From the Poetry archives, this essay from the late, great American philosopher, Richard Rorty, stands out as a lovely paean to verse. When Rorty learned he had the inoperable pancreatic cancer that would take his life, he reflected on what especially resonated in his reading:
Some months after I learned the bad news, I was sitting around having coffee with my elder son and a visiting cousin. My cousin (who is a Baptist minister) asked me whether I had found my thoughts turning toward religious topics, and I said no. “Well, what about philosophy?” my son asked. “No,” I replied, neither the philosophy I had written nor that which I had read seemed to have any particular bearing on my situation. I had no quarrel with Epicurus’s argument that it is irrational to fear death, nor with Heidegger’s suggestion that ontotheology originates in an attempt to evade our mortality.
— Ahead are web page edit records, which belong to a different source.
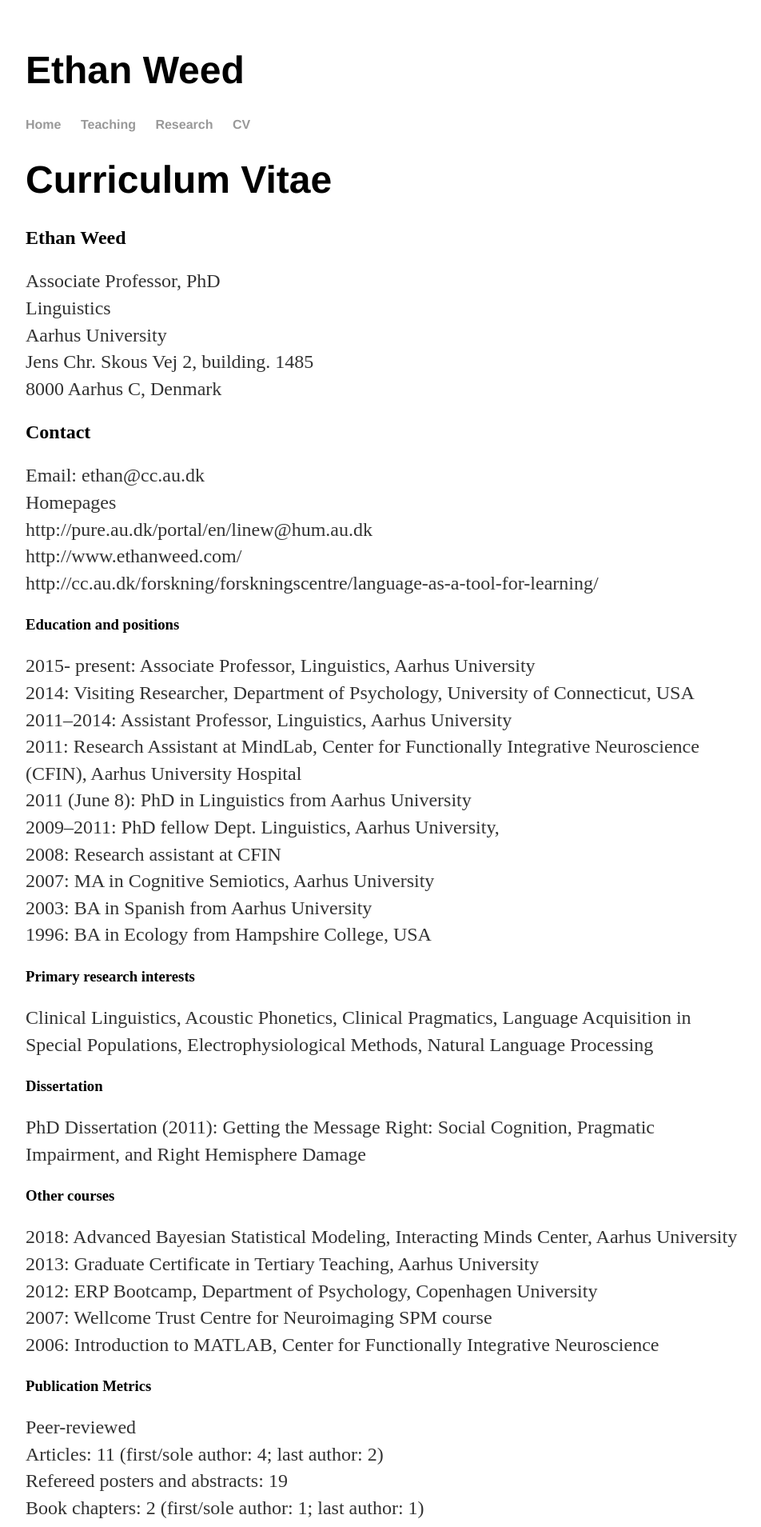
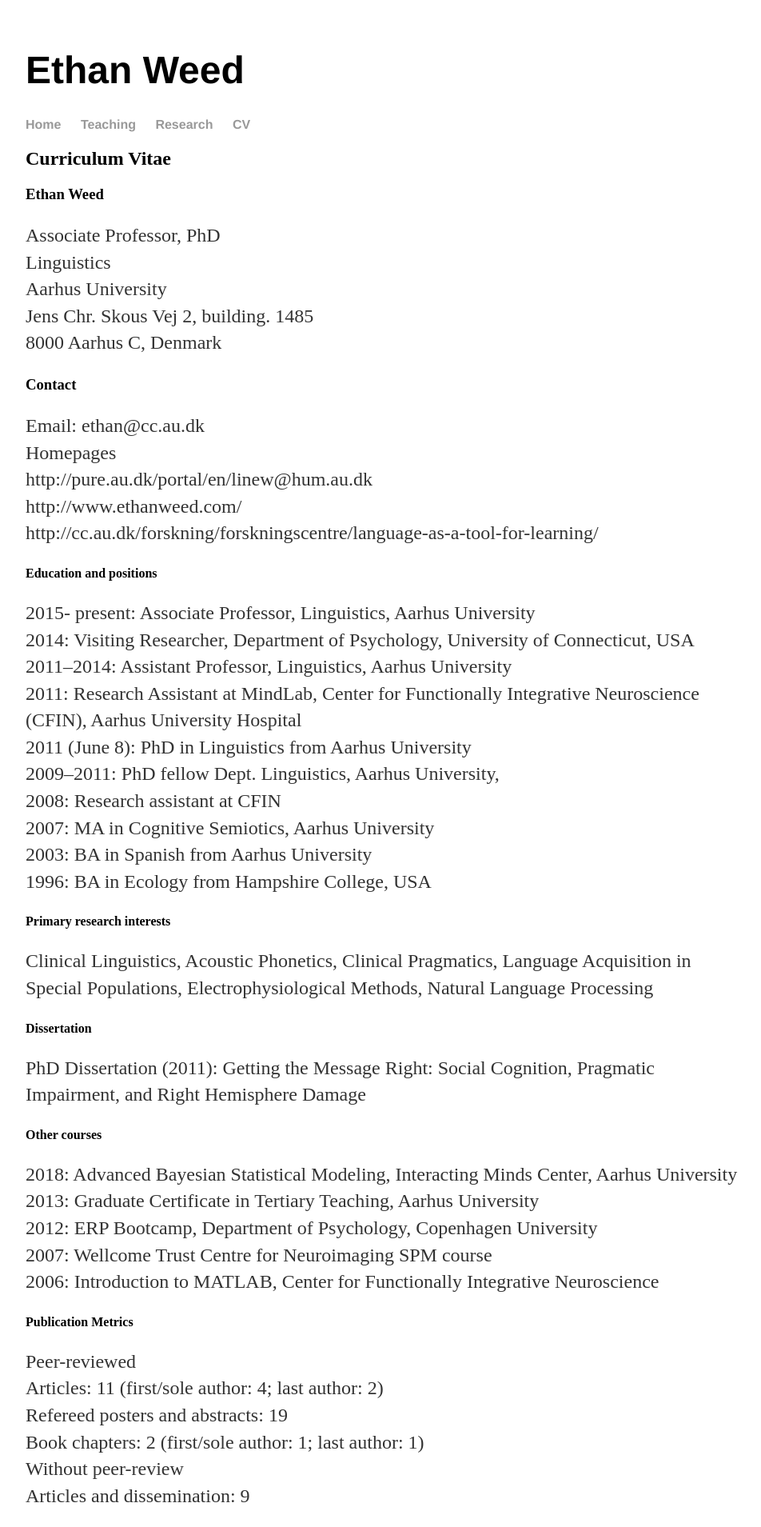
Before and after one commit to ethanweed/ethanweed.github.io, a Jekyll site: the page built from cv/index.html, in a window 1280 px wide. Shown: the top 1909 px of the page at 80% size, without its empty margins (160-1112 px from the left). Built offline with Jekyll 4.4.1, drawn with Linux system fonts in a browser that asks for light colours.

Commit message:
edited header levels

```diff
--- a/cv/index.html
+++ b/cv/index.html
@@ -3,9 +3,9 @@
 title: Ethan Weed
 ---
 
-<h1 id="curriculumvitae">Curriculum Vitae</h1>
+<h2 id="curriculumvitae">Curriculum Vitae</h2>
 
-<h2 id="ethanweed">Ethan Weed</h2>
+<h3 id="ethanweed">Ethan Weed</h3>
 
 <p>Associate Professor, PhD<br/>
 Linguistics<br/>
@@ -13,7 +13,7 @@
 Jens Chr. Skous Vej 2, building. 1485<br/>
 8000 Aarhus C, Denmark</p>
 
-<h2 id="contact">Contact</h2>
+<h3 id="contact">Contact</h3>
 
 <p>Email: ethan@cc.au.dk<br/>
 Homepages<br/>
@@ -21,7 +21,7 @@
 http://www.ethanweed.com/<br/>
 http://cc.au.dk/forskning/forskningscentre/language-as-a-tool-for-learning/</p>
 
-<h3 id="educationandpositions">Education and positions</h3>
+<h4 id="educationandpositions">Education and positions</h4>
 
 <p>2015- present: Associate Professor, Linguistics, Aarhus University<br/>
 2014: Visiting Researcher, Department of Psychology, University of Connecticut, USA<br/>
@@ -34,15 +34,15 @@
 2003: BA in Spanish from Aarhus University<br/>
 1996: BA in Ecology from Hampshire College, USA</p>
 
-<h3 id="primaryresearchinterests">Primary research interests</h3>
+<h4 id="primaryresearchinterests">Primary research interests</h4>
 
 <p>Clinical Linguistics, Acoustic Phonetics, Clinical Pragmatics, Language Acquisition in Special Populations, Electrophysiological Methods, Natural Language Processing</p>
 
-<h3 id="dissertation">Dissertation</h3>
+<h4 id="dissertation">Dissertation</h4>
 
 <p>PhD Dissertation (2011): Getting the Message Right: Social Cognition, Pragmatic Impairment, and Right Hemisphere Damage</p>
 
-<h3 id="othercourses">Other courses</h3>
+<h4 id="othercourses">Other courses</h4>
 
 <p>2018: Advanced Bayesian Statistical Modeling, Interacting Minds Center, Aarhus University <br/>
 2013: Graduate Certificate in Tertiary Teaching, Aarhus University<br/>
@@ -50,7 +50,7 @@
 2007: Wellcome Trust Centre for Neuroimaging SPM course<br/>
 2006: Introduction to MATLAB, Center for Functionally Integrative Neuroscience</p>
 
-<h3 id="publicationmetrics">Publication Metrics</h3>
+<h4 id="publicationmetrics">Publication Metrics</h4>
 
 <p>Peer-reviewed<br/>
 Articles: 11 (first/sole author: 4; last author: 2)<br/>
@@ -62,7 +62,7 @@
 <p>Citations: 328 (google scholar April 26, 2018)<br/>
 H-index: 7 (google scholar April 26, 2018)</p>
 
-<h3 id="supervision">Supervision</h3>
+<h4 id="supervision">Supervision</h4>
 
 <h4 id="phd">PhD</h4>
 
@@ -72,7 +72,7 @@
 
 <p>Supervisor on 22 master theses</p>
 
-<h3 id="teaching">Teaching</h3>
+<h4 id="teaching">Teaching</h4>
 
 <h4 id="malevel">MA level</h4>
 
@@ -96,23 +96,23 @@
 Studium Generale (Introduction to Philosophy of Science): 2015<br/>
 Text Analysis: 2018</p>
 
-<h3 id="dissemination">Dissemination</h3>
+<h4 id="dissemination">Dissemination</h4>
 
 <p>Over 20 invited talks at e.g. DuPont Nutrition and Health, Novozymes A/S, the Danish Organization of Speech Language Pathologists (FTHF), and Chinese Academy of Sciences</p>
 
-<h3 id="managementandadministration">Management and Administration</h3>
+<h4 id="managementandadministration">Management and Administration</h4>
 
 <p>2018: Center Leader, Language as a Tool for Learning Center, AU<br/>
 2018: Study Board Representative, Department of Language, Cognitive Science and Semitics, AU<br/>
 2018: Study Coordinator, Linguistics<br/>
 2018: Internship Coordinator, Linguistics</p>
 
-<h3 id="researchgrants">Research Grants</h3>
+<h4 id="researchgrants">Research Grants</h4>
 
 <p>2013&#8211;2018: Interacting Minds small grants for projects: “Music, Voice, and Auditory Brainstem Response” “Hearing What You’re Thinking” “Clinical Voices” “How well do cloze tests really test reading comprehension in Danish higher-education students?”<br/>
 2018: AU Funding for Language as a Tool for Learning Center</p>
 
-<h3 id="reviewing">Reviewing</h3>
+<h4 id="reviewing">Reviewing</h4>
 
 <p>Grant reviewing<br/>
 2012: Israel Science Foundation (ISF)<br/>
@@ -129,7 +129,7 @@
 Proc. Nat. Acad. Sci (PNAS)<br/>
 Psychology of Language and Communication </p>
 
-<h3 id="peer-reviewedarticles">Peer-reviewed articles</h3>
+<h4 id="peer-reviewedarticles">Peer-reviewed articles</h4>
 
 <p>Fusaroli, R., Weed, E., Naigles, L. &amp; Fein, D. (in review) Hearing me hearing you: Reciprocal effects between child and parent language in autism and typical development<br/>
 Kizach, J., Christensen, K. R., &amp; Weed, E. (2016). A verbal illusion: Now in three languages. Journal of psycholinguistic research, 45(3), 753&#8211;768.<br/>
@@ -143,13 +143,13 @@
 Wallentin, M., Weed, E., Østergaard, L., Mouridsen, K., &amp; Roepstorff, A. (2008). Accessing the mental space — spatial working memory processes for language and vision overlap in precuneus. Human Brain Mapping, 29(5), 524&#8211;532.<br/>
 Weed, E. (2008). Looking for Beauty in the Brain. Estetika: The Central European Journal of Aesthetics, 45(1), 5&#8211;23.</p>
 
-<h3 id="bookchapters">Book chapters</h3>
+<h4 id="bookchapters">Book chapters</h4>
 
 <p>Weed, E. (2013). Is there an irony center in the brain?. In Ironistik (pp. 79&#8211;83). Publizon.</p>
 
 <p>Tylén, K., Bjørndahl, J. S., &amp; Weed, E. (2011). Actualizing semiotic affordances in a material world. Benjamins Current Topics, 81.</p>
 
-<h3 id="publicationswithoutpeer-review">Publications without peer-review</h3>
+<h4 id="publicationswithoutpeer-review">Publications without peer-review</h4>
 
 <p>Sørensen, L. L., Claumarch, I. E. R., &amp; Weed, E. (2017). Testning af alment ordforråd hos danske universitetsstuderende: et normeringsstudie. Dansk Audiologopaedi, 53(1), 10&#8211;15.<br/>
 Weed, E., &amp; Fusaroli, R. (2015). Modeling parent-child dyads in the linguistic development of children with and without ASD. In Autism@Aarhus 2015 Symposium: 4Th Anniversary Meeting.</p>
@@ -168,11 +168,11 @@
 
 <p>Weed, E. (2007). Bits and pieces: perception, cognition, and language in patients with damage to the right cerebral hemisphere. In Language in cognition, cognition in language, Aarhus University</p>
 
-<h3 id="monographs">Monographs</h3>
+<h4 id="monographs">Monographs</h4>
 
 <p>Weed, E. (2011). Getting the Message Right: Social Cognition, Pragmatic Impairment, and Right Hemisphere Damage (Doctoral dissertation, Aarhus Universitet).</p>
 
-<h3 id="refereedpostersandabstracts">Refereed posters and abstracts</h3>
+<h4 id="refereedpostersandabstracts">Refereed posters and abstracts</h4>
 
 <p>Fusaroli, R., Lambrechts, A., Weed, E., Maras, K., Yarrow, K., Bowler, D., &amp; Gaigg, S. (2017). Social impairment in conversation: disfluency and compensatory mechanisms. In International Meeting for Autism Research.</p>
 
--- a/teaching/index.html
+++ b/teaching/index.html
@@ -3,7 +3,7 @@
 title: Teaching
 ---
 
-<h1>Teaching</h1>
+<h2>Teaching</h2>
 <p>Autumn 2018. </p>
 
 <p>Spring 2017. </p>
```
Also changed, not shown: research/index.html (+5 -5 lines), 1 other file.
But neither ataraxia (freedom from disturbance) nor Sein zum Tode (being toward death) seemed in point.
“Hasn’t anything you’ve read been of any use?” my son persisted. “Yes,” I found myself blurting out, “poetry.” “Which poems?” he asked. I quoted two old chestnuts that I had recently dredged up from memory and been oddly cheered by, the most quoted lines of Swinburne’s “Garden of Proserpine”:
We thank with brief thanksgiving
Whatever gods may be
That no life lives for ever;
That dead men rise up never;
That even the weariest river
Winds somewhere safe to sea.
and Landor’s “On His Seventy-Fifth Birthday”:
Nature I loved, and next to Nature, Art;
I warmed both hands before the fire of life,
It sinks, and I am ready to depart.
I found comfort in those slow meanders and those stuttering embers. I suspect that no comparable effect could have been produced by prose. Not just imagery, but also rhyme and rhythm were needed to do the job. In lines such as these, all three conspire to produce a degree of compression, and thus of impact, that only verse can achieve. Compared to the shaped charges contrived by versifiers, even the best prose is scattershot.